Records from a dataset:
※ ※ ※

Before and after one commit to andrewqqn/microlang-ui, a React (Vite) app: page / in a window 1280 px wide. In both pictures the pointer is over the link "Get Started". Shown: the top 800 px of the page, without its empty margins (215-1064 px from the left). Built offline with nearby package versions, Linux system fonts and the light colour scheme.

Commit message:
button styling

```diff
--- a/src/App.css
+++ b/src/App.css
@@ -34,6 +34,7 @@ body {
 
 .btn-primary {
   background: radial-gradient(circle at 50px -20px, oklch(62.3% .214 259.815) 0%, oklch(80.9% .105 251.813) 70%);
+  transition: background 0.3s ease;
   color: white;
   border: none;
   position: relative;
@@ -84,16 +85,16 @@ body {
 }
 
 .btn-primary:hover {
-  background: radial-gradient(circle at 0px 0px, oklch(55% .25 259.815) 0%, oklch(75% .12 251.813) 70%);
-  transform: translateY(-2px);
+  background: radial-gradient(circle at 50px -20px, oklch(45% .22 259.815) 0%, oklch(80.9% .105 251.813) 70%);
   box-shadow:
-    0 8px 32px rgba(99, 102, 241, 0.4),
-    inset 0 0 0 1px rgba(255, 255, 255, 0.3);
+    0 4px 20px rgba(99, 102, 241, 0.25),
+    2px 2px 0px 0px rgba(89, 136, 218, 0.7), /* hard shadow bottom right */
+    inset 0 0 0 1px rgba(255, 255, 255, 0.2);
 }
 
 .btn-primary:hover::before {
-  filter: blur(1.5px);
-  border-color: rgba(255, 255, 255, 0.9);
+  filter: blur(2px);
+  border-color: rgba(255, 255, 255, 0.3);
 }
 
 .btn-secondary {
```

※ ※ ※

Work order: Print out all of the records above, word for word.

Answer:
Before and after one commit to andrewqqn/microlang-ui, a React (Vite) app: page / in a window 1280 px wide. In both pictures the pointer is over the link "Get Started". Shown: the top 800 px of the page, without its empty margins (215-1064 px from the left). Built offline with nearby package versions, Linux system fonts and the light colour scheme.

Commit message:
button styling

```diff
--- a/src/App.css
+++ b/src/App.css
@@ -34,6 +34,7 @@ body {
 
 .btn-primary {
   background: radial-gradient(circle at 50px -20px, oklch(62.3% .214 259.815) 0%, oklch(80.9% .105 251.813) 70%);
+  transition: background 0.3s ease;
   color: white;
   border: none;
   position: relative;
@@ -84,16 +85,16 @@ body {
 }
 
 .btn-primary:hover {
-  background: radial-gradient(circle at 0px 0px, oklch(55% .25 259.815) 0%, oklch(75% .12 251.813) 70%);
-  transform: translateY(-2px);
+  background: radial-gradient(circle at 50px -20px, oklch(45% .22 259.815) 0%, oklch(80.9% .105 251.813) 70%);
   box-shadow:
-    0 8px 32px rgba(99, 102, 241, 0.4),
-    inset 0 0 0 1px rgba(255, 255, 255, 0.3);
+    0 4px 20px rgba(99, 102, 241, 0.25),
+    2px 2px 0px 0px rgba(89, 136, 218, 0.7), /* hard shadow bottom right */
+    inset 0 0 0 1px rgba(255, 255, 255, 0.2);
 }
 
 .btn-primary:hover::before {
-  filter: blur(1.5px);
-  border-color: rgba(255, 255, 255, 0.9);
+  filter: blur(2px);
+  border-color: rgba(255, 255, 255, 0.3);
 }
 
 .btn-secondary {
```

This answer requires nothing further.